>>>>
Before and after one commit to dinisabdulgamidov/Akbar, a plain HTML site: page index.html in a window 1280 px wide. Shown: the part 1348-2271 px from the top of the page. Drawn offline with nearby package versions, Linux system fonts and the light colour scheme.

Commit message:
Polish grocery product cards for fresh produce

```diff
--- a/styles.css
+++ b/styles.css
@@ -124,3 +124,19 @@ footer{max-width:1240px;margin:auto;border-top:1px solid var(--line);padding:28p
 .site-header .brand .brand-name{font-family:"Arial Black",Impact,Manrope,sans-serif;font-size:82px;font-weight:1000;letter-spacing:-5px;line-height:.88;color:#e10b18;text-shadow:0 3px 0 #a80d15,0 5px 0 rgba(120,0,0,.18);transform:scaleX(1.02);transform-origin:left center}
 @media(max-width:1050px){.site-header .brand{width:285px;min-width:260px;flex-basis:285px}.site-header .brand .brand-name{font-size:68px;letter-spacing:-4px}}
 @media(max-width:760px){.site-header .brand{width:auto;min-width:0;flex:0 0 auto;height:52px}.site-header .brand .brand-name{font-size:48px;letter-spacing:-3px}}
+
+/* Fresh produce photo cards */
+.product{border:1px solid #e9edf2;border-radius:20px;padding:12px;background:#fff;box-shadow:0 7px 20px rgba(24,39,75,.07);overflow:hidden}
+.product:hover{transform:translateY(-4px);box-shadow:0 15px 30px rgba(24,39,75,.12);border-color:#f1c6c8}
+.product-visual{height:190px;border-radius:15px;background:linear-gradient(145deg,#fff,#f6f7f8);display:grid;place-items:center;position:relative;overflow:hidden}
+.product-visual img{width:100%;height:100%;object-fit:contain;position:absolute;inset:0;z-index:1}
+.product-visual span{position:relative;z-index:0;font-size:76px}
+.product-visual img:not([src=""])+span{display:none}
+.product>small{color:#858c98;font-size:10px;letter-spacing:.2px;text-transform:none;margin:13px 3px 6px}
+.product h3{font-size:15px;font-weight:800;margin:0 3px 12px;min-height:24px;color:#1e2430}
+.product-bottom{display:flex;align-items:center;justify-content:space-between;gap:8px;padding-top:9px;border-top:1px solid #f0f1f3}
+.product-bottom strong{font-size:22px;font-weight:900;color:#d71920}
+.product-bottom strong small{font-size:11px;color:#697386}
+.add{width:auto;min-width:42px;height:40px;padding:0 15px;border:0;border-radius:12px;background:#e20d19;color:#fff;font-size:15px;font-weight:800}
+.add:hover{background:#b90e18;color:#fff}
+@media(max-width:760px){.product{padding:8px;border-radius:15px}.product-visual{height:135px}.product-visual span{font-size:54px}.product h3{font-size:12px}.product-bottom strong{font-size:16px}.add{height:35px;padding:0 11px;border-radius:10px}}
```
<<<<
Exercise directions:
Write the records above out again, exactly as they are.

Your response:
Before and after one commit to dinisabdulgamidov/Akbar, a plain HTML site: page index.html in a window 1280 px wide. Shown: the part 1348-2271 px from the top of the page. Drawn offline with nearby package versions, Linux system fonts and the light colour scheme.

Commit message:
Polish grocery product cards for fresh produce

```diff
--- a/styles.css
+++ b/styles.css
@@ -124,3 +124,19 @@ footer{max-width:1240px;margin:auto;border-top:1px solid var(--line);padding:28p
 .site-header .brand .brand-name{font-family:"Arial Black",Impact,Manrope,sans-serif;font-size:82px;font-weight:1000;letter-spacing:-5px;line-height:.88;color:#e10b18;text-shadow:0 3px 0 #a80d15,0 5px 0 rgba(120,0,0,.18);transform:scaleX(1.02);transform-origin:left center}
 @media(max-width:1050px){.site-header .brand{width:285px;min-width:260px;flex-basis:285px}.site-header .brand .brand-name{font-size:68px;letter-spacing:-4px}}
 @media(max-width:760px){.site-header .brand{width:auto;min-width:0;flex:0 0 auto;height:52px}.site-header .brand .brand-name{font-size:48px;letter-spacing:-3px}}
+
+/* Fresh produce photo cards */
+.product{border:1px solid #e9edf2;border-radius:20px;padding:12px;background:#fff;box-shadow:0 7px 20px rgba(24,39,75,.07);overflow:hidden}
+.product:hover{transform:translateY(-4px);box-shadow:0 15px 30px rgba(24,39,75,.12);border-color:#f1c6c8}
+.product-visual{height:190px;border-radius:15px;background:linear-gradient(145deg,#fff,#f6f7f8);display:grid;place-items:center;position:relative;overflow:hidden}
+.product-visual img{width:100%;height:100%;object-fit:contain;position:absolute;inset:0;z-index:1}
+.product-visual span{position:relative;z-index:0;font-size:76px}
+.product-visual img:not([src=""])+span{display:none}
+.product>small{color:#858c98;font-size:10px;letter-spacing:.2px;text-transform:none;margin:13px 3px 6px}
+.product h3{font-size:15px;font-weight:800;margin:0 3px 12px;min-height:24px;color:#1e2430}
+.product-bottom{display:flex;align-items:center;justify-content:space-between;gap:8px;padding-top:9px;border-top:1px solid #f0f1f3}
+.product-bottom strong{font-size:22px;font-weight:900;color:#d71920}
+.product-bottom strong small{font-size:11px;color:#697386}
+.add{width:auto;min-width:42px;height:40px;padding:0 15px;border:0;border-radius:12px;background:#e20d19;color:#fff;font-size:15px;font-weight:800}
+.add:hover{background:#b90e18;color:#fff}
+@media(max-width:760px){.product{padding:8px;border-radius:15px}.product-visual{height:135px}.product-visual span{font-size:54px}.product h3{font-size:12px}.product-bottom strong{font-size:16px}.add{height:35px;padding:0 11px;border-radius:10px}}
```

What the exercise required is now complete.